Since your Linux installation is GPL, it consist of many small pieces that all have versions and depend from each other. Usually emerge and its ebuilds handle those very complex situation very well.

/var/lib/portage/world => list of all packets that you have manually installed (hopefully intentionally installed). Therefore check if you know all the packages there. See the world file section for details.

To check /var/lib/portage/world emaint -c world. Or do all checks: emaint -c all.

If it fails with IOError: [Errno 2] No such file or directory: '/usr/portage/packages/Packages' do

mkdir /usr/portage/packages

To allow emaint to fix the things

emaint -f all

To check the consistency of your installation run first:

emerge --update --deep --newuse world

Or the more complete command (@word means that world is a set and not a single package)

emerge --update --newuse --deep --with-bdeps=y @world

then run:

emerge --depclean --pretend

check what it wants to remove. If it wants to remove something that you like to keep, add them to /var/lib/portage/world either via regular editor or

emerge --noreplace <package-name> and re-check again. Then do the

emerge --depclean

and check if some other packages need to be re-emerged: emerge @preserved-rebuild

Once there was from emerge gentoolkit the program revdep-rebuild that served for similar things.

Check unused useflags

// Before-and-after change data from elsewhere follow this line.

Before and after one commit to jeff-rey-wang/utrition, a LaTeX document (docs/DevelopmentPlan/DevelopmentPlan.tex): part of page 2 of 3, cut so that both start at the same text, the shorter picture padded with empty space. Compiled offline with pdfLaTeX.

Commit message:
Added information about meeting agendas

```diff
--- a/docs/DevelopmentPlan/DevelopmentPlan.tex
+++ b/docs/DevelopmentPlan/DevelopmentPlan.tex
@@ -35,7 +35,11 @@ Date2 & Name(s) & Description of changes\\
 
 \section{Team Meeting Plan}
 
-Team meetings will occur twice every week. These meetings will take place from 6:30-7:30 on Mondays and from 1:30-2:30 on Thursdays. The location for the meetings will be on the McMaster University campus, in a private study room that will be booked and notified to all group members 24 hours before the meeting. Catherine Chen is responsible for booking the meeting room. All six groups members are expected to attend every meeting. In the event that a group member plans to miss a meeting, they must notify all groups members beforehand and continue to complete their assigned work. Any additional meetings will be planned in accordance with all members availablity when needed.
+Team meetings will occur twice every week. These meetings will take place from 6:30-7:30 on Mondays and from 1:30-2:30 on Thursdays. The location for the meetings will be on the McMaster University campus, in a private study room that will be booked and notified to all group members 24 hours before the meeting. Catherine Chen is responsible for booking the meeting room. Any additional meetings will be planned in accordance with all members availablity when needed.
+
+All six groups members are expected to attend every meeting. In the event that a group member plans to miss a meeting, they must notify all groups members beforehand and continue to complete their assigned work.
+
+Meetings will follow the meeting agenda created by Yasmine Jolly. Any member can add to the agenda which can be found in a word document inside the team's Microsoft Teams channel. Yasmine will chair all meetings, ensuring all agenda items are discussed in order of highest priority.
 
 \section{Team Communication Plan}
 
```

The file /etc/portage/make.conf holds useflags set by the user that differ from the default ones. When the installation is old, the number of use flags get longer and longer. And finally many useflags might no more be needed and can be removed. euses <useflag> shows what packages could use them and emerge -s <package> shows if those packages are installed.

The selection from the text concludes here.